Friday, November 18, 2005

Because "Kinda Creepy" Is Forever

I'm not sure how I missed this, since it has apparently gotten some press lately, but fortunately my ever-vigilant friend Sue picked it up from a discussion on the Chronicle of the Horse forums.

Pretty, eh? Is it a gemstone? Cubic Zirconia? Costume? Nope, it's a diamond. An honest-to-gosh diamond. Like a cultured pearl, it wasn't formed the conventional way, but it's no less "real" than its compressed-under-megatons-of-hot-earth-for-eons counterparts. You probably know that before a diamond is a diamond, it's carbon. So it is with these. What unusual in this case is the source of the carbon: (Charlton Heston voice) "LifeGems are people! They're PEOPLE!" It's not Soylent Green--it's a "LifeGem--because love lives on."

Yup. Dead, cremated (in that order, one would hope) people, to be exact. You send this company 8 ounces of your cremated loved one, and in six to nine months, you will receive it back in the form of a beautiful yellow or blue diamond in the setting of your choice. (A note to the ladies here--discussion of the "8 ounces" requirement with your husband/boyfriend should be avoided. It only results in juvenile, bawdy speculation about where those 8 ounces should come from, and what manner of jewelry could be made from it. Trust me.)

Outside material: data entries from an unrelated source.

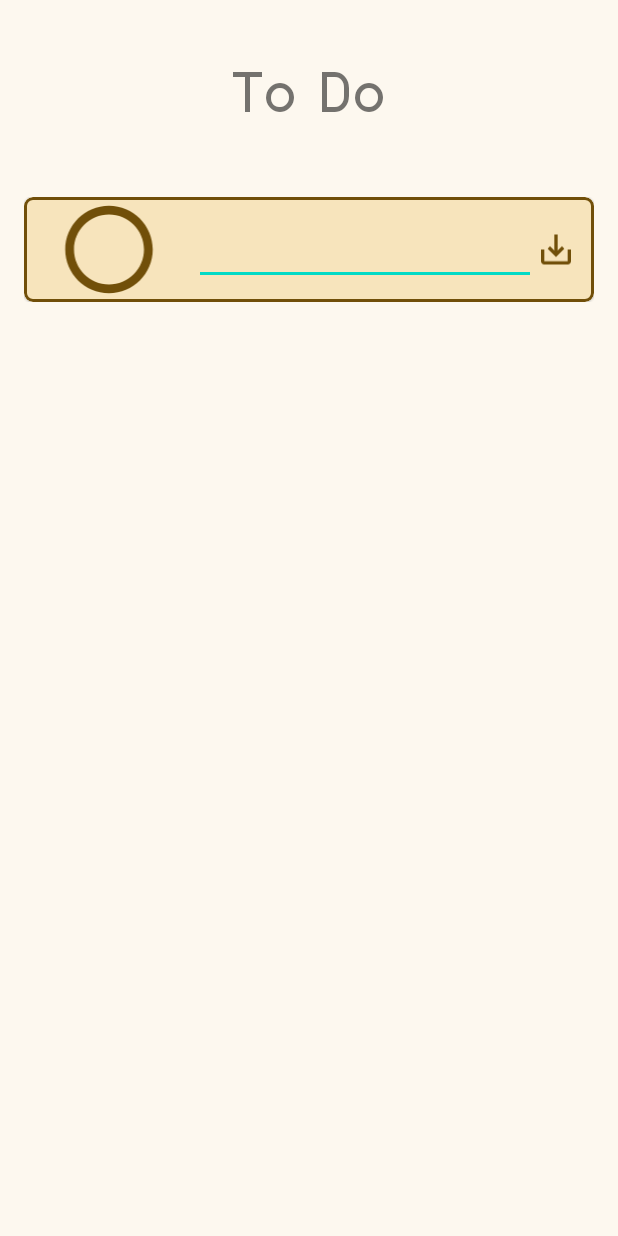
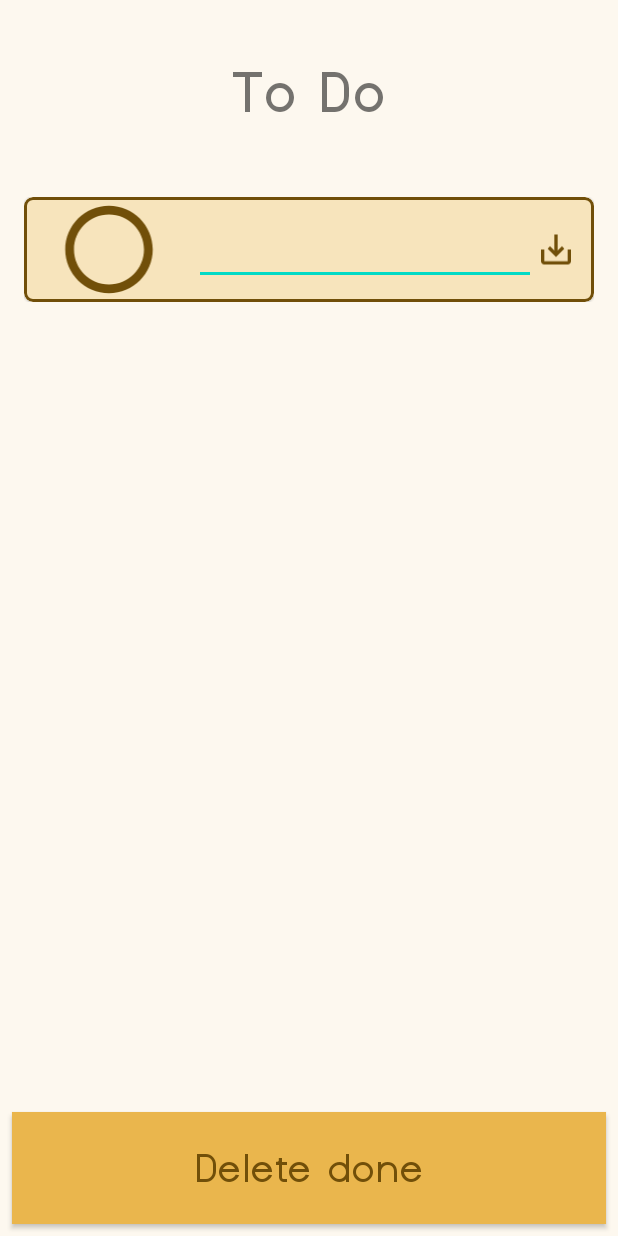
Before and after one commit to PatrykKudyk/ToDoApp, an Android app: the screen it shows after launch (MainActivity), on a phone screen of 412 x 824 dp. Run offline under Robolectric (Android 15) with nearby library versions, the phone set to English and light mode, and no system bars.

Commit message:
added delete

```diff
--- /dev/null
+++ b/ToDoApp/app/src/main/java/com/partos/todoapp/logic/listeners/MainFragmentListeners.kt
@@ -0,0 +1,39 @@
+package com.partos.todoapp.logic.listeners
+
+import android.content.Context
+import android.view.View
+import android.widget.Button
+import androidx.recyclerview.widget.RecyclerView
+import com.partos.flashback.db.DataBaseHelper
+import com.partos.todoapp.R
+import com.partos.todoapp.adapters.recycler.ToDoRecyclerViewAdapter
+import com.partos.todoapp.models.ToDo
+
+class MainFragmentListeners {
+
+    private lateinit var deleteButton: Button
+
+    fun initListeners(rootView: View, recyclerView: RecyclerView) {
+        attachViews(rootView)
+        attachListeners(recyclerView, rootView.context)
+    }
+
+    private fun attachListeners(recyclerView: RecyclerView, context: Context) {
+        deleteButton.setOnClickListener {
+            val db = DataBaseHelper(context)
+            val toDoList = db.getToDoList()
+            for (item in toDoList) {
+                if (item.isDone == 1) {
+                    db.deleteToDo(item.id)
+                }
+            }
+            val newList = db.getToDoList()
+            newList.add(ToDo(-1, "no", 0))
+            recyclerView.adapter = ToDoRecyclerViewAdapter(newList)
+        }
+    }
+
+    private fun attachViews(rootView: View) {
+        deleteButton = rootView.findViewById(R.id.main_todo_button_delete)
+    }
+}
--- a/ToDoApp/app/src/main/java/com/partos/todoapp/logic/logic/MainFragmentLogic.kt
+++ b/ToDoApp/app/src/main/java/com/partos/todoapp/logic/logic/MainFragmentLogic.kt
@@ -8,6 +8,7 @@ import com.partos.flashback.db.DataBaseHelper
 import com.partos.todoapp.R
 import com.partos.todoapp.adapters.MarginItemDecoration
 import com.partos.todoapp.adapters.recycler.ToDoRecyclerViewAdapter
+import com.partos.todoapp.logic.listeners.MainFragmentListeners
 import com.partos.todoapp.models.ToDo
 
 class MainFragmentLogic {
@@ -17,6 +18,7 @@ class MainFragmentLogic {
     fun initFragment(rootView: View) {
         attachViews(rootView)
         attachRecyclerView(rootView.context)
+        MainFragmentListeners().initListeners(rootView, recyclerView)
     }
 
     private fun attachRecyclerView(context: Context) {
--- a/ToDoApp/app/src/main/res/layout/fragment_main.xml
+++ b/ToDoApp/app/src/main/res/layout/fragment_main.xml
@@ -1,9 +1,9 @@
 <?xml version="1.0" encoding="utf-8"?>
 <FrameLayout xmlns:android="http://schemas.android.com/apk/res/android"
+    xmlns:app="http://schemas.android.com/apk/res-auto"
     xmlns:tools="http://schemas.android.com/tools"
     android:layout_width="match_parent"
     android:layout_height="match_parent"
-    xmlns:app="http://schemas.android.com/apk/res-auto"
     tools:context=".fragments.MainFragment">
 
     <androidx.constraintlayout.widget.ConstraintLayout
@@ -26,15 +26,31 @@
 
         <androidx.recyclerview.widget.RecyclerView
             android:id="@+id/main_todo_recycler_view"
+            android:layout_width="match_parent"
+            android:layout_height="0dp"
             android:layout_marginStart="8dp"
             android:layout_marginEnd="8dp"
-           android:layout_width="match_parent"
-           android:layout_height="0dp"
             app:layout_constraintEnd_toEndOf="parent"
-           app:layout_constraintHeight_percent="0.83"
+            app:layout_constraintHeight_percent="0.75"
             app:layout_constraintStart_toStartOf="parent"
             app:layout_constraintTop_toBottomOf="@+id/textView" />
 
+        <Button
+            android:id="@+id/main_todo_button_delete"
+            android:layout_width="match_parent"
+            android:layout_height="0dp"
+            android:layout_marginStart="8dp"
+            android:layout_marginEnd="8dp"
+            android:background="@color/colorYellowLight"
+            android:fontFamily="@font/dustismo_bold"
+            android:text="@string/delete_done"
+            android:textAllCaps="false"
+            android:textColor="@color/colorYellowDark"
+            android:textSize="28dip"
+            app:layout_constraintEnd_toEndOf="parent"
+            app:layout_constraintHeight_percent="0.09"
+            app:layout_constraintStart_toStartOf="parent"
+            app:layout_constraintTop_toBottomOf="@id/main_todo_recycler_view" />
 
     </androidx.constraintlayout.widget.ConstraintLayout>
 
--- a/ToDoApp/app/src/main/res/values/strings.xml
+++ b/ToDoApp/app/src/main/res/values/strings.xml
@@ -2,4 +2,5 @@
     <string name="app_name">ToDoApp</string>
     <string name="to_do">To Do</string>
     <string name="toast_no_text">There is no text given</string>
+    <string name="delete_done">Delete done</string>
 </resources>
```
Also changed, not shown: 1 other file. Lines whose indentation alone changed are shown as unchanged.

How does it work? Well, first of all, carbon is "captured" from the remains of your loved one. [shudder] "Once captured, this carbon is heated to extremely high temperatures under special conditions. While removing the existing ash, this process converts your loved one’s carbon to graphite... we now place this graphite in one of our unique diamond presses, which replicate the awesome forces deep within the earth - heat and pressure."

After 6 (for yellow diamonds) or 9 (for blue diamonds) months, you have a "rough" diamond, which is then cut, refined, and polished...even if ol' Earl never really much was when he was alive. It was observed among the "discussion group" that was examining this site along with me that most of the testimonials were from women, and it was further postulated among this (all female) group that this was because men would probably just as soon get a new woman as preserve the old one. This soon disintegrated into some morbid scenarios such as a man giving a diamond made of Wife #1 to Wife #2 as an engagement was all downhill from there.

Oh, and as discussed on the COTH board, you can also "gem-in-ize" your departed pet. "Oh, these earrings? Why, thank you--they're my dead Guinea pigs, Alfred and Hitchcock."


  1. Oh my! My one thought on all of this is, if you married a really fat spouse, would you get a bigger diamond? Can you send in MORE than 8 ounces to get maybe a 4 carat memory of that damn drunk you married? This is just one more reason to murder your spouse, you know. My ex is worth more dead as a diamond than alive as a deadbeat.

  2. Nope. They don't WANT more than 8 ounces. They swear that will provide enough carbon for all the diamonds you could ever want. On that COTH board, someone mentions having 75 POUNDS of her horse's ashes sitting around, but they don't take more than a cup. And to make these diamonds is way more expensive than buying the regular kind. So it would really have to be an act of love, I suppose. Unless you could use the ex's money to have it done, I guess.

  3. I can't imagine:
    "beautiful diamond."
    "Thanks. It's my first husband. My new husband understood how I wanted him with me."

  4. Well,
    gives a whole new meaning to family jewels, doesn't it?

  5. Huh-huh...Ariella said "family jewels." Heh, heh.

  6. before my (minor) surgery last month, every single medical person i spoke with asked me if i had a living will/medical directive. it got me thinking, so i discussed my wishes with my sister & husband. they were instructed to pull the plug, donate my useable organs, and make me into a diamond. because, how cool would that be? "oh, what a lovely ring!" "thank you. it's my sister."